═════ EXERCISE MATERIAL
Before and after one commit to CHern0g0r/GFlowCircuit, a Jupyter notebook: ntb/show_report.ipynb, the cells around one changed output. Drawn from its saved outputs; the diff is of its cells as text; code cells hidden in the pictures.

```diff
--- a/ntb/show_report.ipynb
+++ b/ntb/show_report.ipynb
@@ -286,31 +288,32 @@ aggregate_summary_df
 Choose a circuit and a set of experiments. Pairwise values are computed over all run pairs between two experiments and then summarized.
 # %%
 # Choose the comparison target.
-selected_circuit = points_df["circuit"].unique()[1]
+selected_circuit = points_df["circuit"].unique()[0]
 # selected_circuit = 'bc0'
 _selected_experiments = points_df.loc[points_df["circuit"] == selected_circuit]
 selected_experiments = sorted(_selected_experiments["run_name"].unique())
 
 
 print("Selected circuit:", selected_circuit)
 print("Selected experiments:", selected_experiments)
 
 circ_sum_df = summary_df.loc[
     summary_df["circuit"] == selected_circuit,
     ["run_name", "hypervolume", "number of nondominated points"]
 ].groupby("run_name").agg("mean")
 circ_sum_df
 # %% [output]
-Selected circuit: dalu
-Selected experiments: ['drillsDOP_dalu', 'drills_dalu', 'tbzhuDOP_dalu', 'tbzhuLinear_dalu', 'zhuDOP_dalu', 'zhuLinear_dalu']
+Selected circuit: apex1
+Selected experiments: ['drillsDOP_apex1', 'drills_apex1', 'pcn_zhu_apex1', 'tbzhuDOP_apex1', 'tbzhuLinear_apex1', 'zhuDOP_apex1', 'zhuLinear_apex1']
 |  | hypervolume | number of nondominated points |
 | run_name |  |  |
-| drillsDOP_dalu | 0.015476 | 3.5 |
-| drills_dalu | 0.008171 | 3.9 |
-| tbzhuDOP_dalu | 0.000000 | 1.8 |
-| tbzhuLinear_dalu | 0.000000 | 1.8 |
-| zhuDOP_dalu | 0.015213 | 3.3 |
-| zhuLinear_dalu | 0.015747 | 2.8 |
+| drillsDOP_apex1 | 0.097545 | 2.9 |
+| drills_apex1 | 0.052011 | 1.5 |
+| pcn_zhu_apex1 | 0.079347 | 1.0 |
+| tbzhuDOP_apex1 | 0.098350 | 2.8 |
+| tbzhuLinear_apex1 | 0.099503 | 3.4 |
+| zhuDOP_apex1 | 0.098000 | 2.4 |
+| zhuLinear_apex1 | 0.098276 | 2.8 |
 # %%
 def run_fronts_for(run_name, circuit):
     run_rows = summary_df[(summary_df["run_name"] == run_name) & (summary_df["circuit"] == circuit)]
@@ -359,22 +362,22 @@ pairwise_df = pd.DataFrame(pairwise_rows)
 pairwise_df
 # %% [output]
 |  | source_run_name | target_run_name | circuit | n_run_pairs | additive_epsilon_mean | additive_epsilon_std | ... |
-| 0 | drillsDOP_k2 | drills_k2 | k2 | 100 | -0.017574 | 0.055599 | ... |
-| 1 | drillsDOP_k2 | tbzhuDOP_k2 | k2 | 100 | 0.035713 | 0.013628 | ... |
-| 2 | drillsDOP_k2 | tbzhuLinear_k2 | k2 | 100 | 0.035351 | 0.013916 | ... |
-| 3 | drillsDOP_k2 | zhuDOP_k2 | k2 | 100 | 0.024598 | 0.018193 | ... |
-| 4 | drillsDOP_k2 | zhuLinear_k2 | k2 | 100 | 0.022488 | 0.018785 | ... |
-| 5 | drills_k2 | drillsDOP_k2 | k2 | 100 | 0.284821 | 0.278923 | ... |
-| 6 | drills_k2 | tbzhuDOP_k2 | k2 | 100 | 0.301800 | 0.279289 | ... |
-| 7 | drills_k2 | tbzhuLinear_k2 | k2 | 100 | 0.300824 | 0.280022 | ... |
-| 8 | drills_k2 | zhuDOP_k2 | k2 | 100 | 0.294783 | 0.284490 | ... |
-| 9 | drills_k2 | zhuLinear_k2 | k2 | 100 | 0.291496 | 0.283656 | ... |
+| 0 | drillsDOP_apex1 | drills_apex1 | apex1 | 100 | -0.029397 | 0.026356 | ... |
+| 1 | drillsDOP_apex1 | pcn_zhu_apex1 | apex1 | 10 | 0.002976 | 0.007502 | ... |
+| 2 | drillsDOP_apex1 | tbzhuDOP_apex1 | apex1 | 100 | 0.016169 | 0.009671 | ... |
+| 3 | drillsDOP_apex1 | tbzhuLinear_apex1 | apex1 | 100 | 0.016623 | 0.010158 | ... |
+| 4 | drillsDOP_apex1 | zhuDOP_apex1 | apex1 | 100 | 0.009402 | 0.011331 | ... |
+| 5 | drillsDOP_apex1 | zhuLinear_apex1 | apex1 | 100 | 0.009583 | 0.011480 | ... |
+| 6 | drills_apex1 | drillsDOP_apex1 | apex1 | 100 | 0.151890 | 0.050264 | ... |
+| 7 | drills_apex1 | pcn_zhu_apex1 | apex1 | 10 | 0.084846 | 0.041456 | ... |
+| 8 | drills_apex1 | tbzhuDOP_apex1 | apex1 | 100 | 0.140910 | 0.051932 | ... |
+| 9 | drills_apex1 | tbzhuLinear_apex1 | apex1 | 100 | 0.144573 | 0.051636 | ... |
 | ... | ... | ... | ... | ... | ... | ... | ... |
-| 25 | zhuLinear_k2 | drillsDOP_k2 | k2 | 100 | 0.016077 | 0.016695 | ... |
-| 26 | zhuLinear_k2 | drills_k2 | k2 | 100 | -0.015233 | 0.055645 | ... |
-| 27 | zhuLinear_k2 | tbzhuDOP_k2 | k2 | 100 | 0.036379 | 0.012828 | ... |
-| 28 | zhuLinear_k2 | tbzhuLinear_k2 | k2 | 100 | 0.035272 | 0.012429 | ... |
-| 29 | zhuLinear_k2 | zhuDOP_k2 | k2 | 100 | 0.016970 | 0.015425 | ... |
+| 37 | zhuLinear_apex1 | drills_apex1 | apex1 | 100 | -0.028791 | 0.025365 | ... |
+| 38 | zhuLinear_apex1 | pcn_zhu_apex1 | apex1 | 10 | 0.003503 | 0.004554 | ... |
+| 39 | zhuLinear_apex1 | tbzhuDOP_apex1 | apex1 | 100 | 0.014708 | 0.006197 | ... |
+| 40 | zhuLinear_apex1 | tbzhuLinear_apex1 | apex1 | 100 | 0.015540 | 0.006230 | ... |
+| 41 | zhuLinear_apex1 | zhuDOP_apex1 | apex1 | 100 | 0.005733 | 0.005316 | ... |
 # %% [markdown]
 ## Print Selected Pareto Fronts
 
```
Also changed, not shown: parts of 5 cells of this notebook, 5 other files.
══════════
TASK: Set down every entry again, exactly as written.

YOUR RESPONSE:
Before and after one commit to CHern0g0r/GFlowCircuit, a Jupyter notebook: ntb/show_report.ipynb, the cells around one changed output. Drawn from its saved outputs; the diff is of its cells as text; code cells hidden in the pictures.

```diff
--- a/ntb/show_report.ipynb
+++ b/ntb/show_report.ipynb
@@ -286,31 +288,32 @@ aggregate_summary_df
 Choose a circuit and a set of experiments. Pairwise values are computed over all run pairs between two experiments and then summarized.
 # %%
 # Choose the comparison target.
-selected_circuit = points_df["circuit"].unique()[1]
+selected_circuit = points_df["circuit"].unique()[0]
 # selected_circuit = 'bc0'
 _selected_experiments = points_df.loc[points_df["circuit"] == selected_circuit]
 selected_experiments = sorted(_selected_experiments["run_name"].unique())
 
 
 print("Selected circuit:", selected_circuit)
 print("Selected experiments:", selected_experiments)
 
 circ_sum_df = summary_df.loc[
     summary_df["circuit"] == selected_circuit,
     ["run_name", "hypervolume", "number of nondominated points"]
 ].groupby("run_name").agg("mean")
 circ_sum_df
 # %% [output]
-Selected circuit: dalu
-Selected experiments: ['drillsDOP_dalu', 'drills_dalu', 'tbzhuDOP_dalu', 'tbzhuLinear_dalu', 'zhuDOP_dalu', 'zhuLinear_dalu']
+Selected circuit: apex1
+Selected experiments: ['drillsDOP_apex1', 'drills_apex1', 'pcn_zhu_apex1', 'tbzhuDOP_apex1', 'tbzhuLinear_apex1', 'zhuDOP_apex1', 'zhuLinear_apex1']
 |  | hypervolume | number of nondominated points |
 | run_name |  |  |
-| drillsDOP_dalu | 0.015476 | 3.5 |
-| drills_dalu | 0.008171 | 3.9 |
-| tbzhuDOP_dalu | 0.000000 | 1.8 |
-| tbzhuLinear_dalu | 0.000000 | 1.8 |
-| zhuDOP_dalu | 0.015213 | 3.3 |
-| zhuLinear_dalu | 0.015747 | 2.8 |
+| drillsDOP_apex1 | 0.097545 | 2.9 |
+| drills_apex1 | 0.052011 | 1.5 |
+| pcn_zhu_apex1 | 0.079347 | 1.0 |
+| tbzhuDOP_apex1 | 0.098350 | 2.8 |
+| tbzhuLinear_apex1 | 0.099503 | 3.4 |
+| zhuDOP_apex1 | 0.098000 | 2.4 |
+| zhuLinear_apex1 | 0.098276 | 2.8 |
 # %%
 def run_fronts_for(run_name, circuit):
     run_rows = summary_df[(summary_df["run_name"] == run_name) & (summary_df["circuit"] == circuit)]
@@ -359,22 +362,22 @@ pairwise_df = pd.DataFrame(pairwise_rows)
 pairwise_df
 # %% [output]
 |  | source_run_name | target_run_name | circuit | n_run_pairs | additive_epsilon_mean | additive_epsilon_std | ... |
-| 0 | drillsDOP_k2 | drills_k2 | k2 | 100 | -0.017574 | 0.055599 | ... |
-| 1 | drillsDOP_k2 | tbzhuDOP_k2 | k2 | 100 | 0.035713 | 0.013628 | ... |
-| 2 | drillsDOP_k2 | tbzhuLinear_k2 | k2 | 100 | 0.035351 | 0.013916 | ... |
-| 3 | drillsDOP_k2 | zhuDOP_k2 | k2 | 100 | 0.024598 | 0.018193 | ... |
-| 4 | drillsDOP_k2 | zhuLinear_k2 | k2 | 100 | 0.022488 | 0.018785 | ... |
-| 5 | drills_k2 | drillsDOP_k2 | k2 | 100 | 0.284821 | 0.278923 | ... |
-| 6 | drills_k2 | tbzhuDOP_k2 | k2 | 100 | 0.301800 | 0.279289 | ... |
-| 7 | drills_k2 | tbzhuLinear_k2 | k2 | 100 | 0.300824 | 0.280022 | ... |
-| 8 | drills_k2 | zhuDOP_k2 | k2 | 100 | 0.294783 | 0.284490 | ... |
-| 9 | drills_k2 | zhuLinear_k2 | k2 | 100 | 0.291496 | 0.283656 | ... |
+| 0 | drillsDOP_apex1 | drills_apex1 | apex1 | 100 | -0.029397 | 0.026356 | ... |
+| 1 | drillsDOP_apex1 | pcn_zhu_apex1 | apex1 | 10 | 0.002976 | 0.007502 | ... |
+| 2 | drillsDOP_apex1 | tbzhuDOP_apex1 | apex1 | 100 | 0.016169 | 0.009671 | ... |
+| 3 | drillsDOP_apex1 | tbzhuLinear_apex1 | apex1 | 100 | 0.016623 | 0.010158 | ... |
+| 4 | drillsDOP_apex1 | zhuDOP_apex1 | apex1 | 100 | 0.009402 | 0.011331 | ... |
+| 5 | drillsDOP_apex1 | zhuLinear_apex1 | apex1 | 100 | 0.009583 | 0.011480 | ... |
+| 6 | drills_apex1 | drillsDOP_apex1 | apex1 | 100 | 0.151890 | 0.050264 | ... |
+| 7 | drills_apex1 | pcn_zhu_apex1 | apex1 | 10 | 0.084846 | 0.041456 | ... |
+| 8 | drills_apex1 | tbzhuDOP_apex1 | apex1 | 100 | 0.140910 | 0.051932 | ... |
+| 9 | drills_apex1 | tbzhuLinear_apex1 | apex1 | 100 | 0.144573 | 0.051636 | ... |
 | ... | ... | ... | ... | ... | ... | ... | ... |
-| 25 | zhuLinear_k2 | drillsDOP_k2 | k2 | 100 | 0.016077 | 0.016695 | ... |
-| 26 | zhuLinear_k2 | drills_k2 | k2 | 100 | -0.015233 | 0.055645 | ... |
-| 27 | zhuLinear_k2 | tbzhuDOP_k2 | k2 | 100 | 0.036379 | 0.012828 | ... |
-| 28 | zhuLinear_k2 | tbzhuLinear_k2 | k2 | 100 | 0.035272 | 0.012429 | ... |
-| 29 | zhuLinear_k2 | zhuDOP_k2 | k2 | 100 | 0.016970 | 0.015425 | ... |
+| 37 | zhuLinear_apex1 | drills_apex1 | apex1 | 100 | -0.028791 | 0.025365 | ... |
+| 38 | zhuLinear_apex1 | pcn_zhu_apex1 | apex1 | 10 | 0.003503 | 0.004554 | ... |
+| 39 | zhuLinear_apex1 | tbzhuDOP_apex1 | apex1 | 100 | 0.014708 | 0.006197 | ... |
+| 40 | zhuLinear_apex1 | tbzhuLinear_apex1 | apex1 | 100 | 0.015540 | 0.006230 | ... |
+| 41 | zhuLinear_apex1 | zhuDOP_apex1 | apex1 | 100 | 0.005733 | 0.005316 | ... |
 # %% [markdown]
 ## Print Selected Pareto Fronts
 
```
Also changed, not shown: parts of 5 cells of this notebook, 5 other files.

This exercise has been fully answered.